44 B. Mergell, R. Everaers and H. Schiessel, Nucleosome interactions in chromatin: fiber stiffening and hairpin formation, Phys. Rev. E Stat. Nonlin. Soft Matter Phys. 70 (2004), p. 011915.
45 D. Marenduzzo, C. Micheletti and P. Cook, Entropy-driven genome organization, Biophys. J. 90 (2006), pp. 3712–3721.
46 M. Bon, D. Marenduzzo and P. Cook, Modeling a self-avoiding chromatin loop: relation to the packing problem, action-at-a-distance, and nuclear context, Structure 14 (2006), pp. 197–204.
47 M. Bohn, D. Heermann and R. van Driel, Random loop model for long polymers, Phys. Rev. E Stat. Nonlin. Soft Matter Phys. 76 (2007), p. 051805.
48 M. Nicodemi and A. Prisco, A symmetry breaking model for X chromosome inactivation, Phys. Rev. Lett. 98 (2007), p. 108104.
49 M. Nicodemi and A. Prisco, Self-assembly and DNA binding of the blocking factor in X chromosome inactivation, PLoS Comp. Biol. 3 (2007), pp. 2135–2142.
50 M. Nicodemi, B. Panning and A. Prisco, A thermodynamic switch for chromosome colocalization, Genetics 179 (2008), pp. 717–721.
51 M. Nicodemi, B. Panning and A. Prisco, Colocalization transition of homologous chromosomes at meiosis, Phys. Rev. E Stat. Nonlin. Soft Matter Phys. 77 (2008), p. 061913.
53 K. Binder and D. Heermann, Monte Carlo Simulation in Statistical Physics, Springer-Verlag, Berlin, Heidelberg, and New York (2002).
54 K. Binder, Applications of Monte Carlo methods to statistical physics, Rep. Prog. Phys. 60 (1997), p. 487.
56 M. Branco and A. Pombo, Intermingling of chromosome territories in interphase suggests role in translocations and transcription-dependent associations, PLoS Biol. 4 (2006), p. e138.
58 S. Lomvardas, G. Barnea, D. Pisapia, M. Mendelsohn and J. Kirkland et al., Interchromosomal interactions and olfactory receptor choice, Cell 126 (2006), pp. 403–413.
59 T. Takizawa, P. Gudla, L. Guo, S. Lockett and T. Misteli, Allele-specific nuclear positioning of the monoallelically expressed astrocyte marker GFAP, Genes Dev. 22 (2008), pp. 489–498.
60 K. Handwerger, J. Cordero and J. Gall, Cajal bodies, nucleoli, and speckles in the Xenopus oocyte nucleus have a low-density, sponge-like structure, MBC 16 (2005), pp. 202–211.

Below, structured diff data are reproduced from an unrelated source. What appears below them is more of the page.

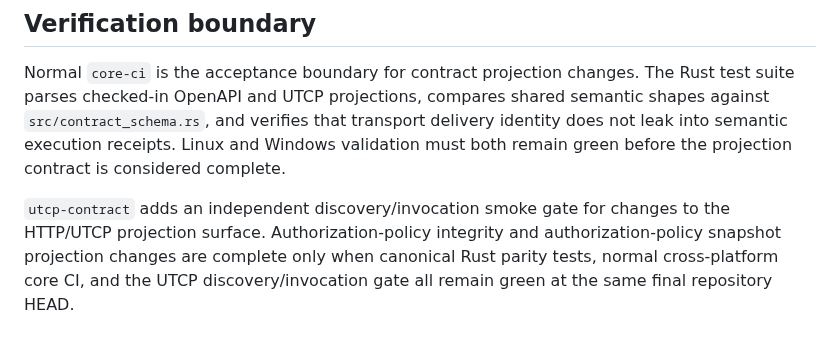
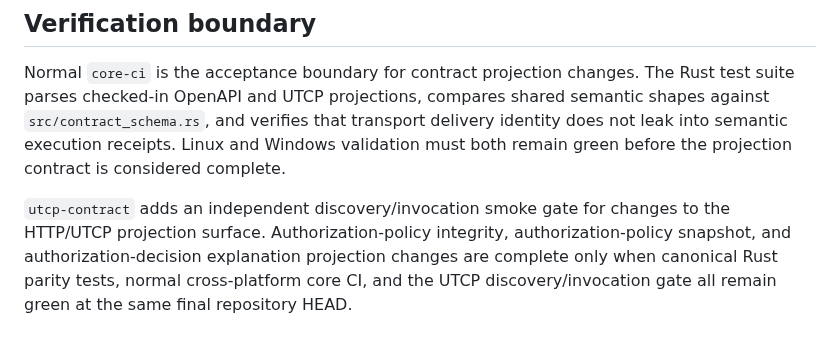
Before and after one commit to cctsao1008/conversation-blackboard, a Markdown page: docs/contract-projections.md, the part around one of its changes. Rendered like a GitHub page.

Commit message:
#106 Define authorization decision projection closure gate

```diff
--- a/docs/contract-projections.md
+++ b/docs/contract-projections.md
@@ -36,4 +35,4 @@ Where runtime adapter schemas can directly reuse Rust schema builders, they do.
 
 Normal `core-ci` is the acceptance boundary for contract projection changes. The Rust test suite parses checked-in OpenAPI and UTCP projections, compares shared semantic shapes against `src/contract_schema.rs`, and verifies that transport delivery identity does not leak into semantic execution receipts. Linux and Windows validation must both remain green before the projection contract is considered complete.
 
-`utcp-contract` adds an independent discovery/invocation smoke gate for changes to the HTTP/UTCP projection surface. Authorization-policy integrity and authorization-policy snapshot projection changes are complete only when canonical Rust parity tests, normal cross-platform core CI, and the UTCP discovery/invocation gate all remain green at the same final repository HEAD.
+`utcp-contract` adds an independent discovery/invocation smoke gate for changes to the HTTP/UTCP projection surface. Authorization-policy integrity, authorization-policy snapshot, and authorization-decision explanation projection changes are complete only when canonical Rust parity tests, normal cross-platform core CI, and the UTCP discovery/invocation gate all remain green at the same final repository HEAD.
```
Also changed, not shown: other parts of docs/contract-projections.md (+0 -1 lines).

61 R. Hancock, Packing of the polynucleosome chain in interphase chromosomes: evidence for a contribution of crowding and entropic forces, SCDB 18 (2007), pp. 668–675.
62 P. Cook, Predicting three-dimensional genome structure from transcriptional activity, Nat. Genet. 32 (2002), pp. 347–352.
63 C. Osborne, L. Chakalova, K. Brown, D. Carter and A. Horton et al., Replication and transcription: shaping the landscape of the genome, Nat. Rev. Genet. 6 (2005), pp. 669–677.
Actions (login required)
Downloads per month over past year